I posted my "cardio update" a little too soon this morning.
Today is a bad day. I didn't sleep well, first of all. Which isn't unusual, but it was worse than most nights. Slept till 2, tossed, turned, iPad, till 5, and then just said "F this" and got up.
I started out ok. We had a delivery/installation today, which required me to be moving about the house a good bit. So I was fatigued, which is not unusual. About 30 minutes into the busy delivery, I sat down and started to feel 'odd'. I began to feel an intense, strong, heart beat. I could actually see my chest moving. I could feel it in my neck and throat. WTF??
I have a wrist BP cuff. My BP was 88/65 which is not unusual for me. But my heart rate was 46. Huh? Surely, that is wrong. Normally it is in the low 90's. I waited a couple minutes and took it again.... Still heart rate at 47. Still feeling this intense beating in chest and neck. No pain, not feeling dizzy or light headed, but I stayed sitting just the same.

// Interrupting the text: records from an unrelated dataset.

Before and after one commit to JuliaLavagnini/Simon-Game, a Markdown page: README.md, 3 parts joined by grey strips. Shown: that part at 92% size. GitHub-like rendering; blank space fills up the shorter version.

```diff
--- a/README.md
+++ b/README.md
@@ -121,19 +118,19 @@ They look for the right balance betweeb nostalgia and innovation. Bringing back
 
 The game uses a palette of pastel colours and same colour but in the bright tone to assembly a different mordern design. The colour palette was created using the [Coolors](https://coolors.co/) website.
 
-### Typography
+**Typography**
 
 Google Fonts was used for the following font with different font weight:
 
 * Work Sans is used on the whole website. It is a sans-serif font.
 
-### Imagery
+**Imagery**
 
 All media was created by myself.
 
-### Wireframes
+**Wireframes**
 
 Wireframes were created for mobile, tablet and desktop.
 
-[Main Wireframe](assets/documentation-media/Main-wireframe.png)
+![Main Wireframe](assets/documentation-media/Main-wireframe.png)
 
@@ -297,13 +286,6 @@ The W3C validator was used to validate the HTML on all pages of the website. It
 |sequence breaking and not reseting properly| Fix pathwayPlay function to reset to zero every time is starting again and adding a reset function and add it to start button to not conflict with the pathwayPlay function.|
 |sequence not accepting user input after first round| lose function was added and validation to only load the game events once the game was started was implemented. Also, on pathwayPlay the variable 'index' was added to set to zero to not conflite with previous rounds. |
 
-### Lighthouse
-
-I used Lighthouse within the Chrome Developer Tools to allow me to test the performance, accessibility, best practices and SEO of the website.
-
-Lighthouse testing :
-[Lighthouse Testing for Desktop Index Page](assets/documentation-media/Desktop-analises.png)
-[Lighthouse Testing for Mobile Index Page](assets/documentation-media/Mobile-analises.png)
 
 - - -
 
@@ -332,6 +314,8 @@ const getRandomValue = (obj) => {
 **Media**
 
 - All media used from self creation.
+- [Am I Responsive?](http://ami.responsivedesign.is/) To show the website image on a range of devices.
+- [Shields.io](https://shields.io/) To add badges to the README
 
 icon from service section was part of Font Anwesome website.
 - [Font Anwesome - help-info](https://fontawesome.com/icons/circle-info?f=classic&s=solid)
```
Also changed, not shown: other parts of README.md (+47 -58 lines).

I was able to call the Dr that installed my pace maker. She told me that I was experiencing PVCs, which may be more commonly known as "skipping a beat". PVC = premature ventricular contraction. She explained that the intense beating in my chest, neck, and throat, were from the pace maker trying to do its job to correct this event. She said if the "skips" become too many in a row the defibrillator would kick in. Oh, NOW, that will be something to look forward to! I have a monitor that captures the pace maker data, and sends it through the phone line. She had me send it to her at the office so she can review it.
Right now my heart rate is back into the low 90's. No feeling of intense beating. No defibrillator kick. Whew. The PVC event lasted almost an hour.
Now that I understand it, I feel better knowing. However, it was an uneasy feeling.
BTW, my heart rate in the 90's at rest is due to my heart having additional beats. More beats than the pace maker is set at. Pacer is set for 60 beats a minute. My heart has been beating in an irregular fashion in addition to the pacer, and therefore faster than a normal resting rate. I take meds to help control this.
It's only 2:00 PM today - no more BAM-BAMS! :)